Yet positively, sports like baseball can also have a helpful effect in bringing together people who can find common cause in their efforts, including those that go beyond the sport itself. In tsunami ravaged sections of Japan, baseball is providing an aura of normalcy at some schools allowing people to see beyond the day-to-day devastation they are dealing with (New York Times 7/10/11). So I want to be careful and not paint with too broad a brush in my statements about various activities.

Here is a statement for which I have no evidence, since I did not measure the attitude nor have I been able to find any organization or person who did, but never-the-less I would argue is accurate: “Slaves were never in favor of slavery”.  Those who got the short end of the stick due to the unethical behavior of others were never pleased with their lot and why should they be? Humans have had an uncanny knack, an ability to take advantage of other humans for as long as we have been walking this planet. At the same time others give unselfishly of themselves to benefit the broader society of which they are part.

I recently got back from a trip to Costa Rica (go if you ever have an opportunity), and during the trip we stayed for a few days in a town of about 1500 people called Tortuguero. We went to this location which is accessible only by boat or plane, to see the Green Sea Turtle lay its eggs, during the start of the annual mating season. You need to have a permit to go onto the beach where the turtles aggregate and a registered guide needs to take you to make sure no damage is done to the turtles or their nests. Our guide happened to be a fellow named Fernando, who went by Don. It was truly an honor to spend a few days with him and to learn from him about the wild life and plants in the area. Don and I had several conversations over the course of a few days about how the town of Tortuguero is structured socially and politically. Tortuguero’s original residents were escaped slaves from Caribbean islands and from a slaving ship that had sunk. They chose to make a life, however hard, rather than return to slavery, they were searching for eudaimonia. Remember, “Slaves were never in favor of slavery”.

Interestingly, Tortuguero has no local government.
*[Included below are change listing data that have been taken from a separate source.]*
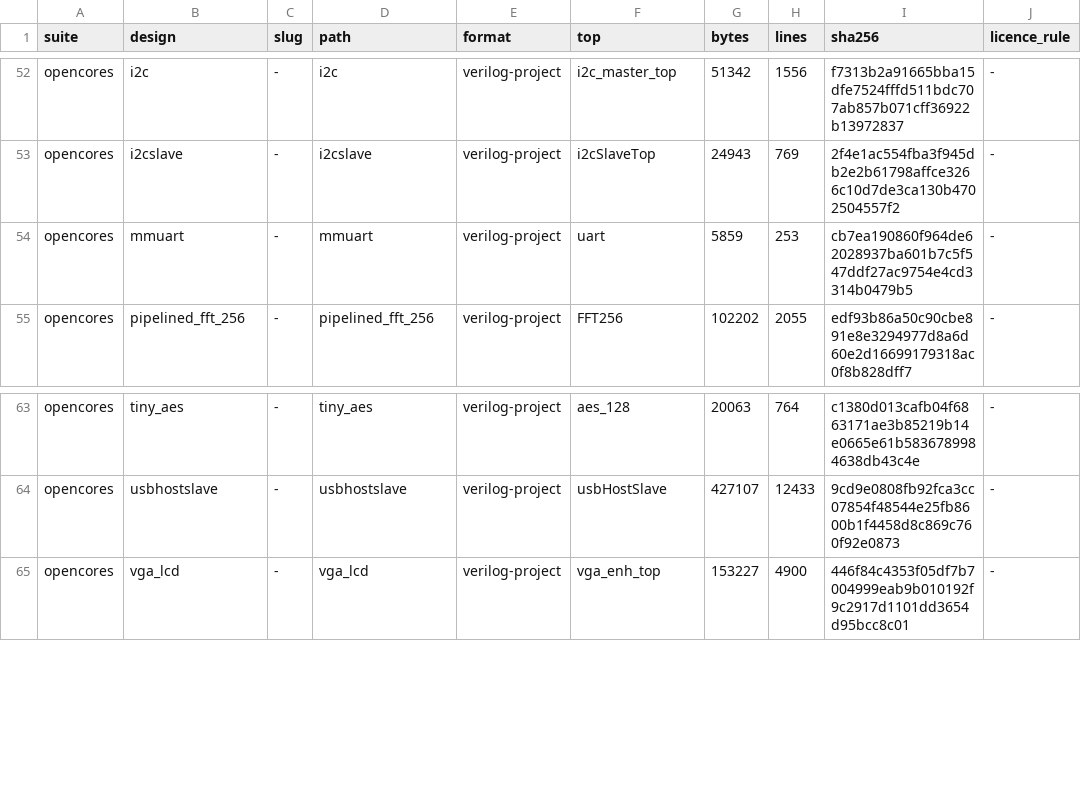
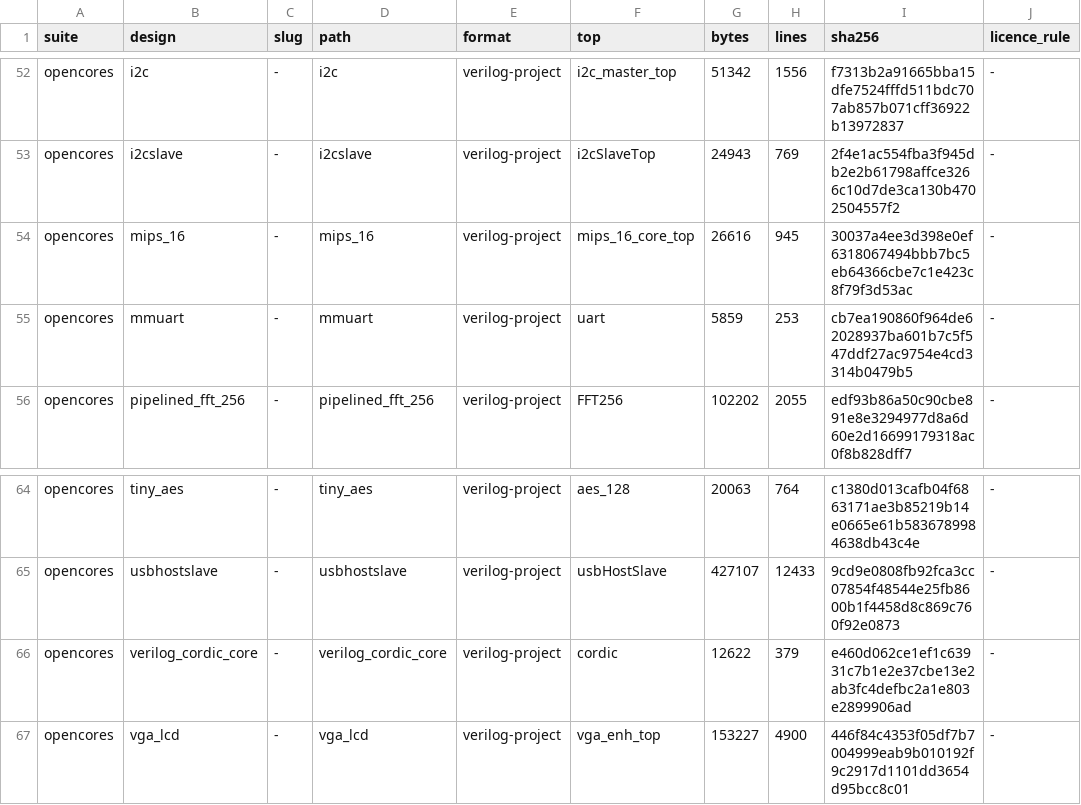
Before and after one commit to drpaj12/mimirIII, a TSV file: data/benchmarks/designs.tsv, drawn as a sheet; only a part is shown, gaps mark what is left out.

```diff
--- a/data/benchmarks/designs.tsv
+++ b/data/benchmarks/designs.tsv
@@ -53,2 +53,3 @@ opencores	i2c	-	i2c	verilog-project	i2c_master_top	51342	1556	f7313b2a91665bba15
 opencores	i2cslave	-	i2cslave	verilog-project	i2cSlaveTop	24943	769	2f4e1ac554fba3f945db2e2b61798affce3266c10d7de3ca130b4702504557f2	-
+opencores	mips_16	-	mips_16	verilog-project	mips_16_core_top	26616	945	30037a4ee3d398e0ef6318067494bbb7bc5eb64366cbe7c1e423c8f79f3d53ac	-
 opencores	mmuart	-	mmuart	verilog-project	uart	5859	253	cb7ea190860f964de62028937ba601b7c5f547ddf27ac9754e4cd3314b0479b5	-
@@ -64,2 +65,3 @@ opencores	tiny_aes	-	tiny_aes	verilog-project	aes_128	20063	764	c1380d013cafb04f
 opencores	usbhostslave	-	usbhostslave	verilog-project	usbHostSlave	427107	12433	9cd9e0808fb92fca3cc07854f48544e25fb8600b1f4458d8c869c760f92e0873	-
+opencores	verilog_cordic_core	-	verilog_cordic_core	verilog-project	cordic	12622	379	e460d062ce1ef1c63931c7b1e2e37cbe13e2ab3fc4defbc2a1e803e2899906ad	-
 opencores	vga_lcd	-	vga_lcd	verilog-project	vga_enh_top	153227	4900	446f84c4353f05df7b7004999eab9b010192f9c2917d1101dd3654d95bcc8c01	-
```
Also changed, not shown: data/benchmarks/measures.tsv.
There is a provincial police station manned by federal police, but there is no mayor, no elected officials, no one in authority to get things done. Over the last few years though cement walkways have begun to replace dirt paths in town, a major recycling facility has been built, in line with the theme of Tortuguero being an eco-vacation location and importantly creating jobs for residents, potable running water has been supplied to each house and other improvements have been made.

How do these things get done? Don indicated that a group of about 7 citizens who simply want to make things better get together regularly and figure out how to accomplish them. I asked if they were elected, but he said they were volunteers. My feeling is that they were volunteers that the other residents of the town greatly respected and willingly followed their lead in decision making, making life better for all. These volunteers in my opinion are operating with a great deal of ethical integrity attempting to improve life for all 1500 residents of the town (they are also likely acting with self-interest). And if anyone is listening, according to Don, what the town really needs next is a bank. A bank would give the residents a place to safely put their money, it would provide small businesses a place to borrow for startup costs, and it would make the town feel more substantial. Don indicated that a bank would give residents more confidence in the future of the town, with all of the corresponding benefits and is sorely needed.

No matter how much we may wish it, ethical issues and challenges, among business leaders, politicians, and others are not going to go away any time soon. Humans are not about to achieve some kind of breakthrough in our evolutionary pathway that will fundamentally change our behavior. But there are a large number of people, and I want to positively think, an increasingly larger number of people who are willing to do the right thing, not giving into the fears of our baser emotions in order to make life better for all as we each find our own personal form of eudaimonia.

_______________________________________________________________________

Dahan, Y., Lerner, H., Milman-Sivan, F.,  2011, Global Justice, Labor Standards and Responsibility, Theoretical Inquiries in Law, Vol. 12, 117-142.

Hursthouse, R, “Virtue Ethics”, The Stanford Encyclopedia of Philosophy (Winter 2010 Edition), Edward N. Zalta (ed.), http://plato.stanford.edu/archives/win2010/entries/ethics-virtue/.

© 2011 by Jeffrey M. Saltzman. All rights reserved.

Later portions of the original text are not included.